Languages are thoroughly organic entities. Each one is complex and versatile, constantly shifting according to the needs of those who use it. When social, political or environmental changes create a gap in a language, its individual speakers use creativity and problem-solving skills to generate a solution. Successful changes to the language are spread quickly and often intuitively.
Another example of creativity influencing language is when small groups of children invent their own languages; however these do not tend to be languages in the fullest sense. They are typically simple, and based on the structures and/or vocabularies of languages that the children already know; they tend to function more as secret codes than anything else.
In at least one case, however, a group of children was able to spontaneously invent a totally new language out of necessity. The children in question were deaf, illiterate, and devoid of all but the most basic language skills, yet they were able to devise an intricate method of communication to use amongst themselves. Nicaraguan Sign Language (or ISN, for either Idioma de Señas de Nicaragua or Idioma de Signos Nicaragüense) is a unique and remarkable linguistic phenomenon of recent years.
After the Sandinista revolution of 1979, Nicaragua opened a school program for deaf children at a special-education center as part of a nationwide campaign to increase literacy. A second school started operating in 1980, and by 1983 the two schools had 400 students between them.
However, progress proved hard to come by. There was no access to any of the hundreds of established sign languages from around the world; instead, the students were instructed in lip-reading and alphabet finger-spelling. Overall, though, the children seemed to retain very little of what they were taught. Because the young students had virtually no language skills, the finger-spelled letters meant nothing to them.
This was unsurprising. Prior to these attempts at teaching them to communicate, deaf children in Nicaragua had interacted with their respective families via idiosyncratic systems of very rudimentary gestures (known as mimicas in Spanish). This meant that deaf children from different families couldn’t even understand each other, let alone form friendships.
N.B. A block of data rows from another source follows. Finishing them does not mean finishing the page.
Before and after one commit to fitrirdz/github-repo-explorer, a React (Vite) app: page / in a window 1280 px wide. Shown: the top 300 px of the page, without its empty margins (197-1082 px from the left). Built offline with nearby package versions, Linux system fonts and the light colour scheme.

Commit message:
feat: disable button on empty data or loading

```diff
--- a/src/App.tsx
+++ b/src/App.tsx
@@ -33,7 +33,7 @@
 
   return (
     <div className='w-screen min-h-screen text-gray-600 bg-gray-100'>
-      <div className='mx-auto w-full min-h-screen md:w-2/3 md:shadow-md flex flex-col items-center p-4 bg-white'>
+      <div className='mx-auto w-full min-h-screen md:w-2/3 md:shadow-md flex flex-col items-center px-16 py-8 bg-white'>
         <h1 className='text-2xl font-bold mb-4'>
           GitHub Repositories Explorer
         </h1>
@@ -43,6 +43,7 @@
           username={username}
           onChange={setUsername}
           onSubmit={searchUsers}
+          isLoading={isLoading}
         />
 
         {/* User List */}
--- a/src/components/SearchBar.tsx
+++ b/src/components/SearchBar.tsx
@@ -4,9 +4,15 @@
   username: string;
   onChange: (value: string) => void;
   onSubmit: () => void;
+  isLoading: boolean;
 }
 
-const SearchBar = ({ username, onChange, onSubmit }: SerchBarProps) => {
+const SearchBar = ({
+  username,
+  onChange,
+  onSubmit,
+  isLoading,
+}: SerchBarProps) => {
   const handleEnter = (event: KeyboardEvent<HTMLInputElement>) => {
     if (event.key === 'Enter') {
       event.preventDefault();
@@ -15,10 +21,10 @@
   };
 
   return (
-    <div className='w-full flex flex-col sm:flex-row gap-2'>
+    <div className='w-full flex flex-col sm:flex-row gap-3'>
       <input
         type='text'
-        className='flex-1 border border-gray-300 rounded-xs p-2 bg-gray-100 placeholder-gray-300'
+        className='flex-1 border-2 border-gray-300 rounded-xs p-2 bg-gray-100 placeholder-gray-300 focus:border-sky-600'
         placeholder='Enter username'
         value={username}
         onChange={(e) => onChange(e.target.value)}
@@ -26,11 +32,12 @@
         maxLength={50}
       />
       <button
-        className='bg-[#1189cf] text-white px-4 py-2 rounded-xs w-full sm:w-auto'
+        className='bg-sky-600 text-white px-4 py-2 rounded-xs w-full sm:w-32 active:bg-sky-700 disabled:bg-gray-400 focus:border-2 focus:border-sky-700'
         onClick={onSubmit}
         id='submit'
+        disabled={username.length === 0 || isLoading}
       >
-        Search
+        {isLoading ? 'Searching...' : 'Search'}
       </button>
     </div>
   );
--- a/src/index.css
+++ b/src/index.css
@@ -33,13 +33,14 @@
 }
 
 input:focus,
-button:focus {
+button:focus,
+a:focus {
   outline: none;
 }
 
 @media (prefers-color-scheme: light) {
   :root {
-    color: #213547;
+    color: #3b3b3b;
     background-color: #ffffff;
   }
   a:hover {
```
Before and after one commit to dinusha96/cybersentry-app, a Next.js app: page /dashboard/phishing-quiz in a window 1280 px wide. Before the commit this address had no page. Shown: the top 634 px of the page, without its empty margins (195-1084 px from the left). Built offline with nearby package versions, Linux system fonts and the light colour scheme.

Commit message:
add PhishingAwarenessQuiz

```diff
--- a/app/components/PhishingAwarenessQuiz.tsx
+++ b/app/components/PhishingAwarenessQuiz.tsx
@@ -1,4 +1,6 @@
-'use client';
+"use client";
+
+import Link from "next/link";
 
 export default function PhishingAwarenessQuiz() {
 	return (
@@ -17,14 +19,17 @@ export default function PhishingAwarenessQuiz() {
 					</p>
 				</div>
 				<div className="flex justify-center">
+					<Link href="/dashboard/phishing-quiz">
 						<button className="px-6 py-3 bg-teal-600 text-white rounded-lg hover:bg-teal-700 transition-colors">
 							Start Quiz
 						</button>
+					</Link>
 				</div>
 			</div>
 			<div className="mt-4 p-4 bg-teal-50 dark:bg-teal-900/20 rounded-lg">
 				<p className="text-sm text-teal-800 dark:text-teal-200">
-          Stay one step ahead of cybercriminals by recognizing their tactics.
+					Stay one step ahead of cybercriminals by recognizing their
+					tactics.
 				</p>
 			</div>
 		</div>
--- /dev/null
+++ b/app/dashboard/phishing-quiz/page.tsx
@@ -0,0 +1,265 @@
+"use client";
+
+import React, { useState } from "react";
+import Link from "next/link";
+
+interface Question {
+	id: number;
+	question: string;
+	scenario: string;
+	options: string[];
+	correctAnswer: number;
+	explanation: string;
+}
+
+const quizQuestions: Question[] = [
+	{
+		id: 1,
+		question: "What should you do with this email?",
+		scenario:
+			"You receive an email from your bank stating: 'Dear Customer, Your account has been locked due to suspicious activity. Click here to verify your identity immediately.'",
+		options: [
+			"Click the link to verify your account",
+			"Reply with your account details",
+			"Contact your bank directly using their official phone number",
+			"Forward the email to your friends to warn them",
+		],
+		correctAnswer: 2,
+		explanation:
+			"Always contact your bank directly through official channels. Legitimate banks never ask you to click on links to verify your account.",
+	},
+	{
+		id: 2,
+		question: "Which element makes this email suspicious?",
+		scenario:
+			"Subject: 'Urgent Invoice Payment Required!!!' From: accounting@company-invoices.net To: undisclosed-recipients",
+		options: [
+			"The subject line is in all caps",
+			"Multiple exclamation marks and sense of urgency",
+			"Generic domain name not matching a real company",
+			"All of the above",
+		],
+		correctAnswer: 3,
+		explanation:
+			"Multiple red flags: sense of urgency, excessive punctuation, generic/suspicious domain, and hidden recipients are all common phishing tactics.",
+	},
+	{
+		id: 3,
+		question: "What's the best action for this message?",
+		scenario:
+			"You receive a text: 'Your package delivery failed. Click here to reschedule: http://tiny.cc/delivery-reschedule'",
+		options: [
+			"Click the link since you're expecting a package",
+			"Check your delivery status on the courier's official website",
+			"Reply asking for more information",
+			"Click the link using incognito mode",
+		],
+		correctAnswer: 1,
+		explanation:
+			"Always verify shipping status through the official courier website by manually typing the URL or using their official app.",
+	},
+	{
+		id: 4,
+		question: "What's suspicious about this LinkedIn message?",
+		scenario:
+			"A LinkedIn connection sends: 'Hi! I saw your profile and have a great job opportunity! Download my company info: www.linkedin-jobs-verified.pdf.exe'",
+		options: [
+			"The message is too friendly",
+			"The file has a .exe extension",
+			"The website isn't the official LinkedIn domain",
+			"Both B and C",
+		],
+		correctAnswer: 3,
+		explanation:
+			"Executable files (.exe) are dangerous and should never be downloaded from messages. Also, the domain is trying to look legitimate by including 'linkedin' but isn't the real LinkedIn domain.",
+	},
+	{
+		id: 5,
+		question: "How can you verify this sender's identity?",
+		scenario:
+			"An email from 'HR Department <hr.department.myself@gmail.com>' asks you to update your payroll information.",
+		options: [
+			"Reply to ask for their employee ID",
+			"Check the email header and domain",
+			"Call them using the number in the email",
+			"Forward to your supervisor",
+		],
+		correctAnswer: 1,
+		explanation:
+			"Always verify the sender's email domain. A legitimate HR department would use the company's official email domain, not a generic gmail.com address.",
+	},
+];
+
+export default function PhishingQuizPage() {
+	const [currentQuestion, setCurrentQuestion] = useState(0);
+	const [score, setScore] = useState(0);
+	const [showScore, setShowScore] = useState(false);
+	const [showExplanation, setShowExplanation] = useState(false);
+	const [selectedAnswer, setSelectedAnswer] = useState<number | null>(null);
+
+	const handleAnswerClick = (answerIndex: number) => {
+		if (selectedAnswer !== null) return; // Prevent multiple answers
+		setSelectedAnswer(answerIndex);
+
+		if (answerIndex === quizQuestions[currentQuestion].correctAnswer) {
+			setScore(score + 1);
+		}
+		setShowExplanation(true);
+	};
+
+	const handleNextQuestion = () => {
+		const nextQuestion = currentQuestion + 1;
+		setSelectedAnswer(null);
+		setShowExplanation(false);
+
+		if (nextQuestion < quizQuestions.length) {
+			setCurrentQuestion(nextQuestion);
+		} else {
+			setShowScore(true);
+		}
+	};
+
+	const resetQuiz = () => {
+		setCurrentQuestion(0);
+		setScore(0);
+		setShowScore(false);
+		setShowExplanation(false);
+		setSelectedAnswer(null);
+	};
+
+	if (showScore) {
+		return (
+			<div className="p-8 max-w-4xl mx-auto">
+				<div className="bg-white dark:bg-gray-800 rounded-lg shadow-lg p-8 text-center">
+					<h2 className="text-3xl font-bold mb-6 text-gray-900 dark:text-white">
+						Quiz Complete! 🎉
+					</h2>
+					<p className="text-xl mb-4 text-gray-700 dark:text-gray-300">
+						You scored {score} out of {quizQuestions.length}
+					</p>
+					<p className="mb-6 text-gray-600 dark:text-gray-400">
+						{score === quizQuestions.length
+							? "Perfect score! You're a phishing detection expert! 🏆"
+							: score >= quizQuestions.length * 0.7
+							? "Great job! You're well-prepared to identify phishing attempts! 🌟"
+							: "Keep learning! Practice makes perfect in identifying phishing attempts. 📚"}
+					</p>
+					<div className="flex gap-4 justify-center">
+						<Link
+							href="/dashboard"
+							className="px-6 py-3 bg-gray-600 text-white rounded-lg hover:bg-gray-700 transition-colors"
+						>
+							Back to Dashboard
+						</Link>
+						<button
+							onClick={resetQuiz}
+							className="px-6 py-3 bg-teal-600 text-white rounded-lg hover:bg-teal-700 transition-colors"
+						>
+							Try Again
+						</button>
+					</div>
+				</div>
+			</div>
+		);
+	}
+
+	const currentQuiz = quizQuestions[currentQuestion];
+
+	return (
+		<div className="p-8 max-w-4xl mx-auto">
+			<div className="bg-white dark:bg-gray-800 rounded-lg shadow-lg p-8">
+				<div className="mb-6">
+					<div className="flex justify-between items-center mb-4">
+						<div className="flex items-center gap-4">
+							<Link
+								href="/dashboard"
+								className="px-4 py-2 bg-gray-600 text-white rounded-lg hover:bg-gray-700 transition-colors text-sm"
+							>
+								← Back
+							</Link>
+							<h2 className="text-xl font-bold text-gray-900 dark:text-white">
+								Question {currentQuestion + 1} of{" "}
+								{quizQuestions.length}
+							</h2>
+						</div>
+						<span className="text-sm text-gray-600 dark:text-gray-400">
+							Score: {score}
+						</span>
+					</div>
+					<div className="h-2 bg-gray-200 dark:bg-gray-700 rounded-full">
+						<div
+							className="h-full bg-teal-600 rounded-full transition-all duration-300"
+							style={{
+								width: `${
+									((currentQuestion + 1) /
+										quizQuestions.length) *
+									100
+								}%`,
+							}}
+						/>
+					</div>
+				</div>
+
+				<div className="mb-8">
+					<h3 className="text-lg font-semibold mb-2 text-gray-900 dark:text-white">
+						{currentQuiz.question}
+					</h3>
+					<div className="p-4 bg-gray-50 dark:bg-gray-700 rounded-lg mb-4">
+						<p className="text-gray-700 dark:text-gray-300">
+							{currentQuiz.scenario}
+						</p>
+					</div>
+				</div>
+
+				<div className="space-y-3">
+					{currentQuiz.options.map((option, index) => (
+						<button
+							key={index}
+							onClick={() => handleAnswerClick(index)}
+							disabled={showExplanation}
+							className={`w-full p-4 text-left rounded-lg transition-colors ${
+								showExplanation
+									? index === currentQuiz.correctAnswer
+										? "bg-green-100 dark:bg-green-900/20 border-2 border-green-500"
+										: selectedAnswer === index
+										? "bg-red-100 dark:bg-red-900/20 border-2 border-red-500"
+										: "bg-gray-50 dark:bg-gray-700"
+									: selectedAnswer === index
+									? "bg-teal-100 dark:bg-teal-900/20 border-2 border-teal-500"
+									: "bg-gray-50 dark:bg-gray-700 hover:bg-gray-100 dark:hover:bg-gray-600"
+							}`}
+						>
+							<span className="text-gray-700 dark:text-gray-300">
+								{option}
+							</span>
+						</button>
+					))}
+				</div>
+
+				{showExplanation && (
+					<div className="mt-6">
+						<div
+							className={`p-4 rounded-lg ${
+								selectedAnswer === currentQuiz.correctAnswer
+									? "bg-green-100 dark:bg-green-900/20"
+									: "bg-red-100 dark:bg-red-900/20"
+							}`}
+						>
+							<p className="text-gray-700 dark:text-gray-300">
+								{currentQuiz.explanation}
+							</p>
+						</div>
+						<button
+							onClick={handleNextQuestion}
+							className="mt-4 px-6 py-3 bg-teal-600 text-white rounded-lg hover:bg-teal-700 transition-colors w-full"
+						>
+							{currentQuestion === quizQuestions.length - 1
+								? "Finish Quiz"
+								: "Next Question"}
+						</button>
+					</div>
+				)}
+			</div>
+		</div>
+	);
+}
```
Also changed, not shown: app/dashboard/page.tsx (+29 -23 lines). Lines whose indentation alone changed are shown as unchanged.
But an interesting effect appeared once the many deaf children had begun interacting in the group setting of the schools. The children started learning and elaborating on one another’s mimicas, and the resulting system of signs rapidly grew. The amazed teachers watched as their students began to communicate quite successfully among themselves. This was immeasurably more than any little ‘secret code’ based on an existing, spoken language; these children were inventing the entire structure of ISN along with the vocabulary. They were, in a sense, teaching themselves to use language in general.
When the Nicaraguan Ministry of Education became aware of ISN, its members found themselves baffled by the phenomenon. They asked for help from sign-language specialist Judy Shepard-Kegl, then of Northeastern University in Boston. Intrigued, she set out for Nicaragua to document and analyze the fledgling language. She boldly started out by directly interacting with deaf teenagers at a vocational school. There, she was able to figure out a handful of the more straightforward signs – such as “house” and “what’s up?” – but found herself confounded by the majority of the communication. Frustrated, Kegl moved on to a school for younger children.
The difference between the teenagers’ and the children’s language was striking. The younger speakers of ISN included many more subtleties – for example, verb agreement, in which the number, gender, and/or location of the subject(s) is indicated with verb inflection. It was obvious that the children were using their language at a substantially more fluent level than the teenagers, a finding which coincided with the theorized “critical period” for language acquisition. The idea holds that, in general, young children can rapidly absorb and master new languages until the age of six; the ability declines quickly until age twelve, and after that any acquisition of a new language requires substantially more effort.
In the case of ISN specifically, Kegl suggests that the gestures exchanged by the older students were interpreted by the younger ones as language input. The younger children learned the gestures and very naturally began to add to them, filling in any linguistic gaps encountered along the way. This was what allowed ISN to become a language, rather than a mere set of signs. At this point the older children learned ISN from their younger classmates; their less fluent usage was akin to any second-language acquisition in adulthood. Of course it is still possible that the language could change over time, but it has developed enough that the process would be no different from the gradual shifts of any language.
Kegl and her husband, James Shepard-Kegl, went on to found two experimental schools – the Escuelita de Bluefields and Escuelita de Condega – to teach and observe ISN directly. Teachers at the schools are careful not to introduce any elements of other sign-language systems; these could possibly contaminate the development of ISN. The language now has an estimated 900 to 1200 signers.
The implications of a spontaneously-created language are numerous. Prominent linguists such as Noam Chomsky and Steven Pinker have interpreted ISN’s birth as evidence supporting their respective theories that human beings possess an innate capacity for complex language. Obviously it would be unethical to perform an experiment to see whether a group of children left to grow up completely isolated will develop a language, but the circumstances under which ISN was born were similar.
Late prominent American Sign Language researcher William Stokoe, however, believed that the development of ISN may have been helped along by the children’s limited exposure to Spanish and to other forms of signing. Either way, it is incredible that such an elaborate language was improvised and refined by a group of children who had never truly read or heard a single word. ISN’s origins – along with the fact that it is still thriving after twenty years – stands as a testament to the human mind’s natural ambition to express complex ideas, even in the face of serious obstacles.